* _EXERCISE INSTRUCTIONS_
In the records below, some lines hold the word "accent". Copy each of those lines.

Top of PROVIDED RECORDS

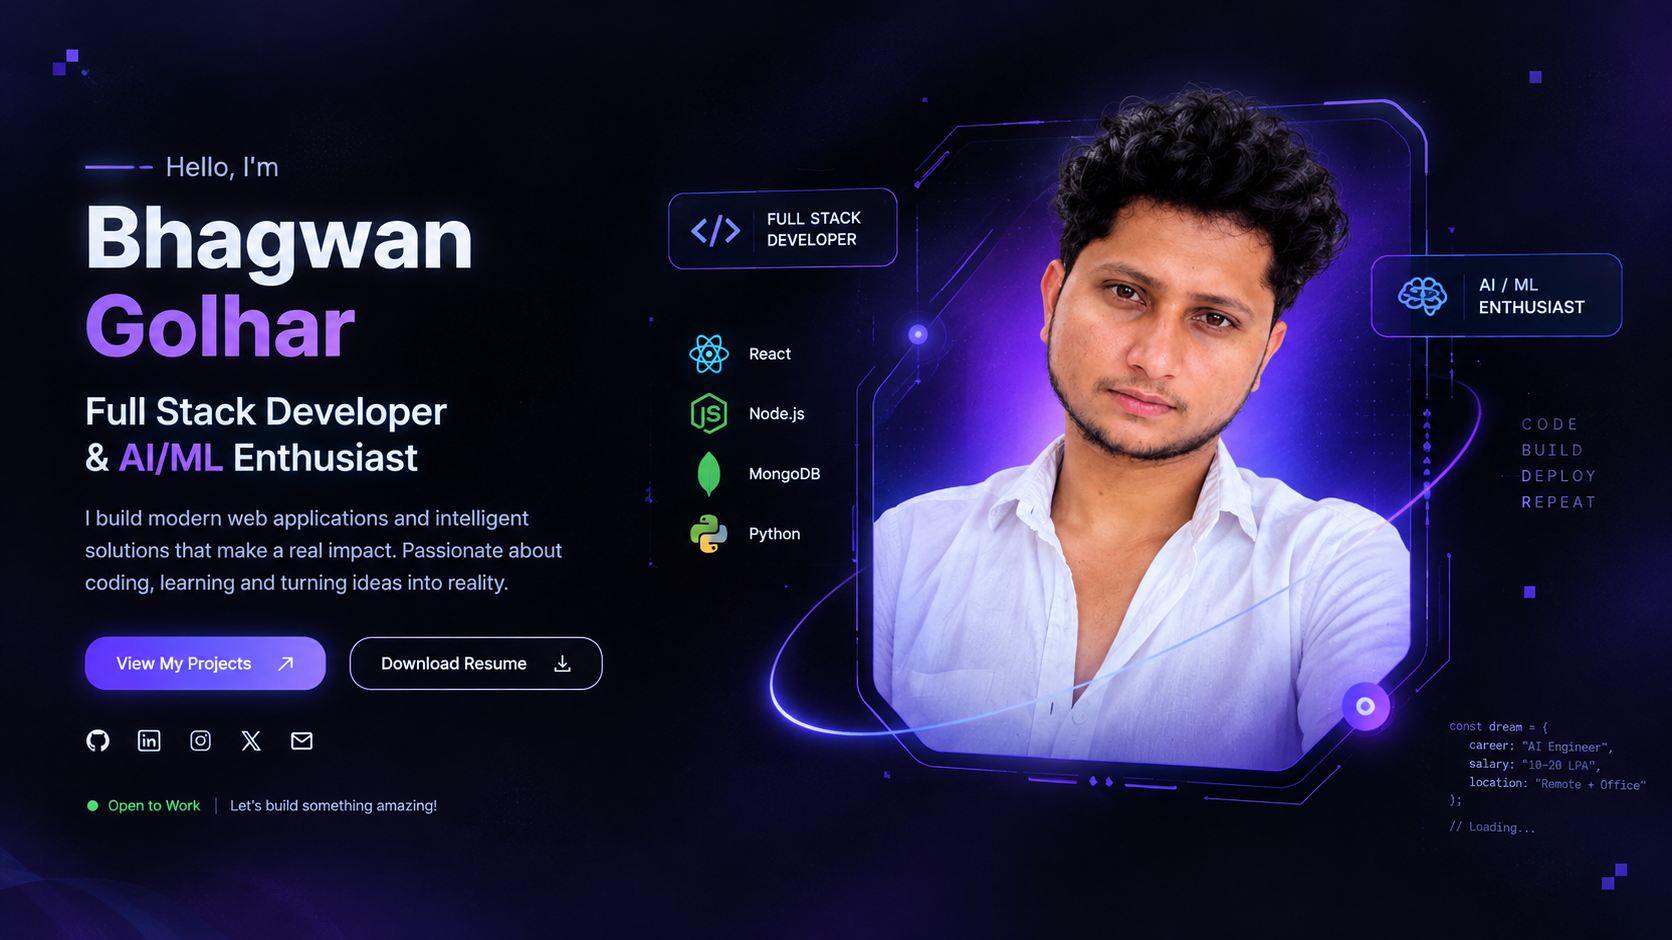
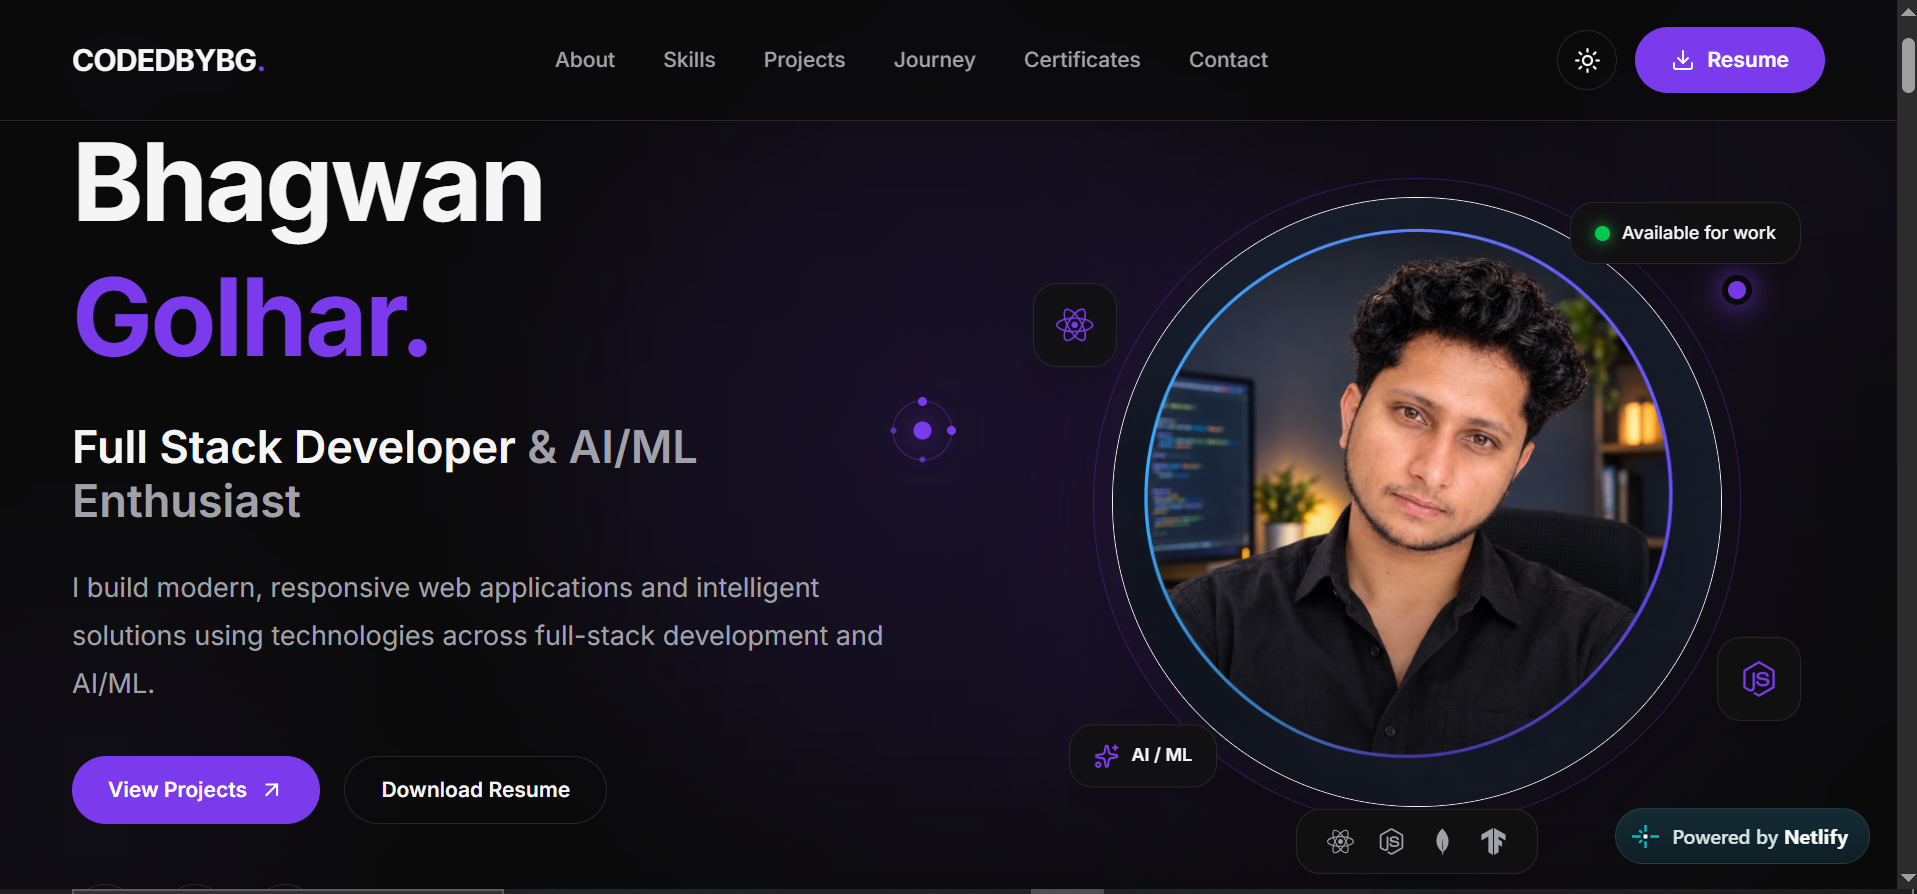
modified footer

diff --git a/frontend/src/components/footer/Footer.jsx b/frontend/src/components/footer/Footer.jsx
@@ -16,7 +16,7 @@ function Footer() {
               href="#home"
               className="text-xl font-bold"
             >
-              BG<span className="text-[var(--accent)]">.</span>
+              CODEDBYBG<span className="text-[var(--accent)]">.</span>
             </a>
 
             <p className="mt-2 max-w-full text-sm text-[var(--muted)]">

Bottom of PROVIDED RECORDS
Top of PROVIDED RECORDS

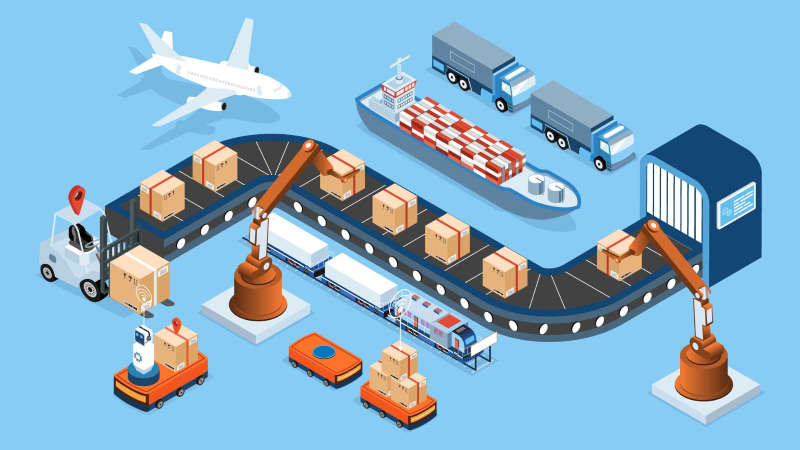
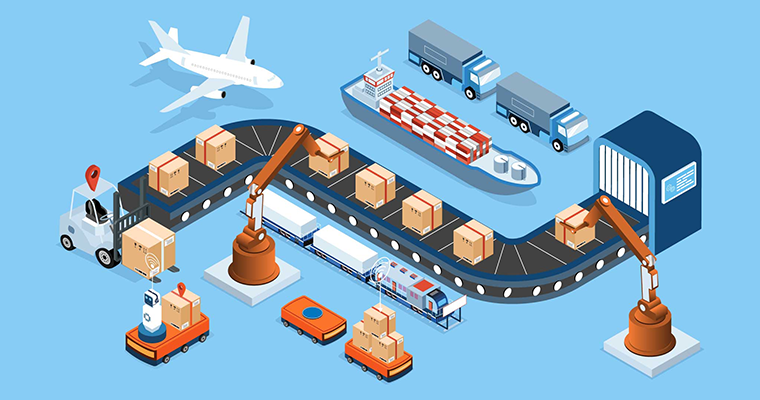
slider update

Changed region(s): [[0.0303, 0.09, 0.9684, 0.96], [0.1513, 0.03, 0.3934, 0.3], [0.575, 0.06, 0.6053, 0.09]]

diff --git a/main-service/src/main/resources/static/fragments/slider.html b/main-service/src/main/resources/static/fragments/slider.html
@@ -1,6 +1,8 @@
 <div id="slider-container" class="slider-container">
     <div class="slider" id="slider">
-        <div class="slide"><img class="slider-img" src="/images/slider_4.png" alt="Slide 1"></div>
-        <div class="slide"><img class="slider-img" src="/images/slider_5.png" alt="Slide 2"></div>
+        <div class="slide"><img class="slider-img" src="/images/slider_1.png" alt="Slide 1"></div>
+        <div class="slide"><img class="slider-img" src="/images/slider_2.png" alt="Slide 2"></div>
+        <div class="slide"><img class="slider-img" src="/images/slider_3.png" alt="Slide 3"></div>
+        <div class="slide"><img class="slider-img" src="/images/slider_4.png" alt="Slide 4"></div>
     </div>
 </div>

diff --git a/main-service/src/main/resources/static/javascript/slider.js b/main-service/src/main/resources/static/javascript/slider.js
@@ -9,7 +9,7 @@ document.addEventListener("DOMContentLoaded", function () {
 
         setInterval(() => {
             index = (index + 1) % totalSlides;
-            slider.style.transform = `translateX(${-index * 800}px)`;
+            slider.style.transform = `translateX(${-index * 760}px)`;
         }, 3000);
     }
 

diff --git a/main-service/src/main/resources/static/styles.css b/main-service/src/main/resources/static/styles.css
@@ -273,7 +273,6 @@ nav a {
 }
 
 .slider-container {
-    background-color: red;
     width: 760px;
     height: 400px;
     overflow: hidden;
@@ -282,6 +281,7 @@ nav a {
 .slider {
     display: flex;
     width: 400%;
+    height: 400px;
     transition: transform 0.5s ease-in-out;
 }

Bottom of PROVIDED RECORDS

* _TASK ANSWER_
-              BG<span className="text-[var(--accent)]">.</span>
+              CODEDBYBG<span className="text-[var(--accent)]">.</span>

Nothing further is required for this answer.